Today’s parents-to-be attend childbirth class together in a safe, positive, and diverse learning environment, one where respect for diversity is taught, modeled, and experienced. These classes support all types of births, offer unbiased, scientific research on both medicated and natural births, and teach coping skills to both partners. Today’s classes provide a non-fear-based philosophy that focuses on the needs of the family, adding clarity to the chaos. The general goal of childbirth educators is to listen, guide, and prepare families for a confident and educated first, or second, birth.
And while childbirth classes are key, remember it takes more than just one class to successfully prepare you for your baby. Read articles and books to gain perspective on different philosophies. Interview your medical help, visit the hospital or birthing center you want to deliver in, and meet and decide on the support people who will impact your birthing experience.
I know, grasping this aspect pales in comparison to choosing colors for your baby’s room; however, awareness of “baby economics” cannot be overstated. This very important item is often overlooked.
Educate yourself on the economics of having a baby:
Read and review the fine print in your existing health insurance policy. Determine the type of plan you have (i.e., private insurance, an open marketplace plan, Medicare, or CHIP) and confirm your pregnancy and childbirth coverage. If you feel like you need more coverage, shop for a different policy.
If you don’t have insurance, research your options. But before you do, contact a broker to learn how the Affordable Care Act will affect pregnancy coverage. The ACA requires all plans to provide for preventive obstetrician services. That means most treatments and tests are paid for. Maternity and pre-existing conditions are also covered with new health plans.

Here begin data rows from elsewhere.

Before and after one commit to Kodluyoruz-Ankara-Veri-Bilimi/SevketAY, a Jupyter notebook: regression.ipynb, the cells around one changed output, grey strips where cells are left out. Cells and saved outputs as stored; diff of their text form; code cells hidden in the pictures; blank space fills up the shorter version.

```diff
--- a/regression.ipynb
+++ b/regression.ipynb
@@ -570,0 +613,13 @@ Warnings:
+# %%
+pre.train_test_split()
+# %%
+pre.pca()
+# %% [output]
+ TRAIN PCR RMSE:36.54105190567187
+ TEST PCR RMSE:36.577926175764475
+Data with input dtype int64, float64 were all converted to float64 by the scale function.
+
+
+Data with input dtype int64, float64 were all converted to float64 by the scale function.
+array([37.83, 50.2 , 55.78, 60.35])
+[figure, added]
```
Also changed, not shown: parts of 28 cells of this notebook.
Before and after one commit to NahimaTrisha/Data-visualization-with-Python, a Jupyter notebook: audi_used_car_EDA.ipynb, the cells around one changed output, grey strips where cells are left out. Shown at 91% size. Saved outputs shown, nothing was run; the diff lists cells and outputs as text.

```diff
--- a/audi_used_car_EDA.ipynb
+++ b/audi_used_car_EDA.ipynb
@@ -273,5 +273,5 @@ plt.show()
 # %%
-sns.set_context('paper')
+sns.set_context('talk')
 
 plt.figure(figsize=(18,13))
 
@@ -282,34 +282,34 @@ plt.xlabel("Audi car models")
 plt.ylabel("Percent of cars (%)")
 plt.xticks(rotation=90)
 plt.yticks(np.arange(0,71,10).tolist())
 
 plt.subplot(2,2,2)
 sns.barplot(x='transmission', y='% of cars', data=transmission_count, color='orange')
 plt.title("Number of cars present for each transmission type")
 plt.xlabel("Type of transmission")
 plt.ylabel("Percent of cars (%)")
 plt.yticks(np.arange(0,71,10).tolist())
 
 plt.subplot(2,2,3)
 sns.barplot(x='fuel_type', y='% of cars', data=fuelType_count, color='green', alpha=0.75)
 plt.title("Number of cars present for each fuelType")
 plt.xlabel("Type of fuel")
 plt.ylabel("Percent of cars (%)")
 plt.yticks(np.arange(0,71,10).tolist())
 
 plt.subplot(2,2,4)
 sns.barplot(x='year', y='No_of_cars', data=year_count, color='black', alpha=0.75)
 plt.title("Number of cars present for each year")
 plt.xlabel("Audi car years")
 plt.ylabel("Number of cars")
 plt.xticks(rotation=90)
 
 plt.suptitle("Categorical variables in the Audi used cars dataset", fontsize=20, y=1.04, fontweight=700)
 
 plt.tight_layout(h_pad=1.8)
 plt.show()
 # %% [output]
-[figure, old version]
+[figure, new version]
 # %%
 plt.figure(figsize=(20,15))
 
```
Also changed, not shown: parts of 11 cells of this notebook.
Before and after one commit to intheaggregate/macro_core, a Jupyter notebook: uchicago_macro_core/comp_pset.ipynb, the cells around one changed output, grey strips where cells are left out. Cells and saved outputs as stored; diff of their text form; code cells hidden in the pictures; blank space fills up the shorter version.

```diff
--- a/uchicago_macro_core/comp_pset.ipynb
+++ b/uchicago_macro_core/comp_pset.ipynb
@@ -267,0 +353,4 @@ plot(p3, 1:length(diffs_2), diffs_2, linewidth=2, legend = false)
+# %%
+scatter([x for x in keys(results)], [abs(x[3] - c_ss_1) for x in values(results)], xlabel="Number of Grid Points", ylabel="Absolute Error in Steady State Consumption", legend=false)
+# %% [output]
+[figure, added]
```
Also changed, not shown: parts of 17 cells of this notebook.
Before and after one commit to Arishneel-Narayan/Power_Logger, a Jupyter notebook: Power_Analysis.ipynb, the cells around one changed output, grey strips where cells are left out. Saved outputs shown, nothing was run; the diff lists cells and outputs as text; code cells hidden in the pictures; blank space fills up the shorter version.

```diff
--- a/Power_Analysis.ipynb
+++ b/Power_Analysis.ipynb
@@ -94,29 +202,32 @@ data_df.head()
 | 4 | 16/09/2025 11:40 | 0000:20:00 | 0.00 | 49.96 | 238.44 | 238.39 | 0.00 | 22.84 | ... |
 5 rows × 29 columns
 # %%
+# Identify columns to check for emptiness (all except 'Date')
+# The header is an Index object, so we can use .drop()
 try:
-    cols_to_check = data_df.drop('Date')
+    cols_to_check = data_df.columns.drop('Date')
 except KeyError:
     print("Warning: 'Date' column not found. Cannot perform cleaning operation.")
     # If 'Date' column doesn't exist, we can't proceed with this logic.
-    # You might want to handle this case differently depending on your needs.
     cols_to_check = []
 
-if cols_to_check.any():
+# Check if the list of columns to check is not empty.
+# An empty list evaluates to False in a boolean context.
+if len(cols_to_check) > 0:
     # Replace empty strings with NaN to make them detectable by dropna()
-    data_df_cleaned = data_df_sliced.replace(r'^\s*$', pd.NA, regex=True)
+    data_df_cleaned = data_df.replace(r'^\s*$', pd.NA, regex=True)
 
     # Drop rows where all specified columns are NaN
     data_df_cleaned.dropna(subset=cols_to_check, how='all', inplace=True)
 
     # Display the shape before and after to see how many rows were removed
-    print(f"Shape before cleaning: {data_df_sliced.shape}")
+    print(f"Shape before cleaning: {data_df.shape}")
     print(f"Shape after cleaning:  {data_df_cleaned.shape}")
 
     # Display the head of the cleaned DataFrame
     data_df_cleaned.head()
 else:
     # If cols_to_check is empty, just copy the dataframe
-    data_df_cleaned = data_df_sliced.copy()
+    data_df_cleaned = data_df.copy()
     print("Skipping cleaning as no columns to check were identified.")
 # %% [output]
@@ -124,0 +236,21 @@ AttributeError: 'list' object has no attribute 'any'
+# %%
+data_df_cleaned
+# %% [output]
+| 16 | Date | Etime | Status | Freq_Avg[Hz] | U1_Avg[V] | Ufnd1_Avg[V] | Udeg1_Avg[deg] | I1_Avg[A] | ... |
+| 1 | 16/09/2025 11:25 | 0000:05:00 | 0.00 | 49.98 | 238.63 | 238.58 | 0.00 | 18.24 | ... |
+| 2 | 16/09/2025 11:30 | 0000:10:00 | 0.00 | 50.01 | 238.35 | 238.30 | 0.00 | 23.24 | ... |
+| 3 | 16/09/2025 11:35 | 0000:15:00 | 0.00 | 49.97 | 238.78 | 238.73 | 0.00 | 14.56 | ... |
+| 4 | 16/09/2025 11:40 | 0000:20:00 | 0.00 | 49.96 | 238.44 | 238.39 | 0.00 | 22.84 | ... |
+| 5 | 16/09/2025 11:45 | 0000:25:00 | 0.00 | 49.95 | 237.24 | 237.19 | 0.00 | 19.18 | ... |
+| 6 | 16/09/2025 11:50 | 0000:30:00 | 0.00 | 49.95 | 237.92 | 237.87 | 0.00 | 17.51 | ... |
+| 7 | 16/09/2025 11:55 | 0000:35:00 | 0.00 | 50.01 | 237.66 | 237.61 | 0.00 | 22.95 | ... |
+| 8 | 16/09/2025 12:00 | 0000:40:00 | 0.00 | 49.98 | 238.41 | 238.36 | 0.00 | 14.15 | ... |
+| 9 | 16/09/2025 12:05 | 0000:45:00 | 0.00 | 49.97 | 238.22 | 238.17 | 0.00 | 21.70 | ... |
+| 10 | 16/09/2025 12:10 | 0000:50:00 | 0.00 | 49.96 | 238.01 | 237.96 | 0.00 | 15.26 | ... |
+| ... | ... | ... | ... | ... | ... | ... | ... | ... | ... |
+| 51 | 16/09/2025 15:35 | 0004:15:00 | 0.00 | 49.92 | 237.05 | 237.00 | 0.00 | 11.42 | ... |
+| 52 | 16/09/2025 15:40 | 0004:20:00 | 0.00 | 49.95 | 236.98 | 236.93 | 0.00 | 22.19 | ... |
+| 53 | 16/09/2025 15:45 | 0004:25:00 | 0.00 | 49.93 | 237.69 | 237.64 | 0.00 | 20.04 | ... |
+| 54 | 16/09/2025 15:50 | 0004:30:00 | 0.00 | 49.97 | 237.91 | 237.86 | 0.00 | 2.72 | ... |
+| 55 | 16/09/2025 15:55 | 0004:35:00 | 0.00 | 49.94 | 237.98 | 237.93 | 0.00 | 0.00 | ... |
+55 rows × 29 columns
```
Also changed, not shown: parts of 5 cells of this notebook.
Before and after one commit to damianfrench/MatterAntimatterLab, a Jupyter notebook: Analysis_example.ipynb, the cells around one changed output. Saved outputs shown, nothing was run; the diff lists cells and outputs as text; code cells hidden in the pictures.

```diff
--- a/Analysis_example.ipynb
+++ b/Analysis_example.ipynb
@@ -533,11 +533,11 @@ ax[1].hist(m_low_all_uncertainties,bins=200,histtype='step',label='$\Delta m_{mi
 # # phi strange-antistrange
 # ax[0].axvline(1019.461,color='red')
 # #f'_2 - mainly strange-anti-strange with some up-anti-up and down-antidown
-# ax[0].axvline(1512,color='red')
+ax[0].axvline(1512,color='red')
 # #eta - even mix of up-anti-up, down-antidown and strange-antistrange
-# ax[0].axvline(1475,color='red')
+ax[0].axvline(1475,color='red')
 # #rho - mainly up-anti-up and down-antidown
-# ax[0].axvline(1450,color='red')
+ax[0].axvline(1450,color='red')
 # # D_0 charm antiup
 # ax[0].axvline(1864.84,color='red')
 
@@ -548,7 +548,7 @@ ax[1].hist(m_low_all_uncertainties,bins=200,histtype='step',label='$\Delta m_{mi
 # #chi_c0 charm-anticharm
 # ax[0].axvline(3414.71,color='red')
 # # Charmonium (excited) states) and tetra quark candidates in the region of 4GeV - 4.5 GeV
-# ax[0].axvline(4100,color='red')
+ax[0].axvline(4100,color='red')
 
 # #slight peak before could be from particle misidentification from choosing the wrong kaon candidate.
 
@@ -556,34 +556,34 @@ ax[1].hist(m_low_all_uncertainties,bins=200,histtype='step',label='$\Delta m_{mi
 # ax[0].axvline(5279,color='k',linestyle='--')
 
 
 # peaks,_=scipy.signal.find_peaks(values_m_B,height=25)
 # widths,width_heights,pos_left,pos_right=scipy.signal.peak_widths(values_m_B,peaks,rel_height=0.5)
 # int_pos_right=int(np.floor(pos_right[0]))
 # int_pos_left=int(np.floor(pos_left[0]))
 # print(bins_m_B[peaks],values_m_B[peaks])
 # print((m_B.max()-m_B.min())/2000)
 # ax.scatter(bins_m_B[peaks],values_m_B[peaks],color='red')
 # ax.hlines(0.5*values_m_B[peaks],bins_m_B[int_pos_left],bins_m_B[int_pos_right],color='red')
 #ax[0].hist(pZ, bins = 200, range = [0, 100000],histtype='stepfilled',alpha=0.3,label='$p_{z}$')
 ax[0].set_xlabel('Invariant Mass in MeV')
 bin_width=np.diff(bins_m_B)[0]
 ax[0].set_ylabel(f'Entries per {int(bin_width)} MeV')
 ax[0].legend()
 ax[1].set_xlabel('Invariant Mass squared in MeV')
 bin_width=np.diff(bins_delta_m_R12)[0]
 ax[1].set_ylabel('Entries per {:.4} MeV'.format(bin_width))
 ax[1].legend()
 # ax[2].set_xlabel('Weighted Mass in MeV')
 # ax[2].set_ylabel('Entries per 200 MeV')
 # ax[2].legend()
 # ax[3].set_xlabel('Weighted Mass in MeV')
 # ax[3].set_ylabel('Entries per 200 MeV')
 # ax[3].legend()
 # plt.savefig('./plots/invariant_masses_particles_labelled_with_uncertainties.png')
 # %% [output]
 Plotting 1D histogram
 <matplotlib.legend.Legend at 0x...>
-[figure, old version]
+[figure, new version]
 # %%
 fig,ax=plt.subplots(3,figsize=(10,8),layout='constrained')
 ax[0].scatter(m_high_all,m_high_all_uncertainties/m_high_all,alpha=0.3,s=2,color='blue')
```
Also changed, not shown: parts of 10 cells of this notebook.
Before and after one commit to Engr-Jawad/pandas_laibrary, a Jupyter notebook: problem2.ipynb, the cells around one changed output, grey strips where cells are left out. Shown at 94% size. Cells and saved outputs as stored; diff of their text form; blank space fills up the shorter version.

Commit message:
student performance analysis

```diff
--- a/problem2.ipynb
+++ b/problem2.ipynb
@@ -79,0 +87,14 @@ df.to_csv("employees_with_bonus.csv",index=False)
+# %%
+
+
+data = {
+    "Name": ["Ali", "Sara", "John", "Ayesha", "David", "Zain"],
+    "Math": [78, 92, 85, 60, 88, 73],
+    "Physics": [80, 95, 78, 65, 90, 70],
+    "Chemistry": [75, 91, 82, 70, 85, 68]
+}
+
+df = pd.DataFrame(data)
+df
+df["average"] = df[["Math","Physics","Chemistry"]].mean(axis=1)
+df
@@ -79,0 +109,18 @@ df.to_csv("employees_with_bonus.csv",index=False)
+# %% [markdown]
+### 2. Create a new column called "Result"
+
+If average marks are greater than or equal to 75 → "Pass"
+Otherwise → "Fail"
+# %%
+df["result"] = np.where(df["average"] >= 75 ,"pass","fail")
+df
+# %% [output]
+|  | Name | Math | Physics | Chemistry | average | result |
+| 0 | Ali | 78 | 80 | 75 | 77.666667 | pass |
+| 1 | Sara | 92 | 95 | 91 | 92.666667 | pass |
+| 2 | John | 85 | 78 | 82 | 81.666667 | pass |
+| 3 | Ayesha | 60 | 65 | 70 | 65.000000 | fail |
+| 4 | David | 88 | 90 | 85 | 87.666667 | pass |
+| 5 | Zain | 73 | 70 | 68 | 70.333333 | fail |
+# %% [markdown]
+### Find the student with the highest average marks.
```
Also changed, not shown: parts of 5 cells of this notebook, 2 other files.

Set a realistic budget for planned expenses. Start with the basics and prioritize. Find a good car seat, crib, and a changing table, and then wait to buy other necessities. And while it’s always a good idea to buy your car seat new, other hand-me-down items can be purchased at garage sales, through community websites, and at secondhand stores.
Research tax credits for new families. Ask your CPA about the Child Tax Credit when you file your yearly taxes. If you qualify, this credit reduces your tax bill dollar for dollar by issuing a credit of up to $1,000 per child. And don’t forget child care expenses. Look into a flexible spending account through your employer or take a child care credit on your tax return.
Research your employer’s policy on paid maternity leave and negotiate, if possible. Even unpaid leave is an enormous gift to a new parent, but you may need to request it in advance to qualify.
As you prepare for your baby to arrive, take time to suss out your own personal E’s. Think about how this process will evolve for you, what knowledge you’ll acquire, and how prepared you will be. With a firm awareness of the three E’s and ample planning, you’ll segue into this amazing, life-changing event with a sense of confidence, calmness, and positive energy.
Local Resources for Expecting Families:
Childbirth Education Classes:
→ Childbirth Education of the Tetons, Teton Valley, ID
→ The Birth Center at St. John’s, Jackson
→ Madison Memorial Hospital, Rexburg, ID
→ Teton Mammas, Jackson, email@example.com
→ Childbirth Education of the Tetons Newborn Group
→ The Birth Center at St. John’s Lactation Support, Jackson, 307-739-7572
→ Madison Memorial Hospital Lactation Support, Rexburg, ID, 208-359-6761
→ JH Perinatal Advocacy Project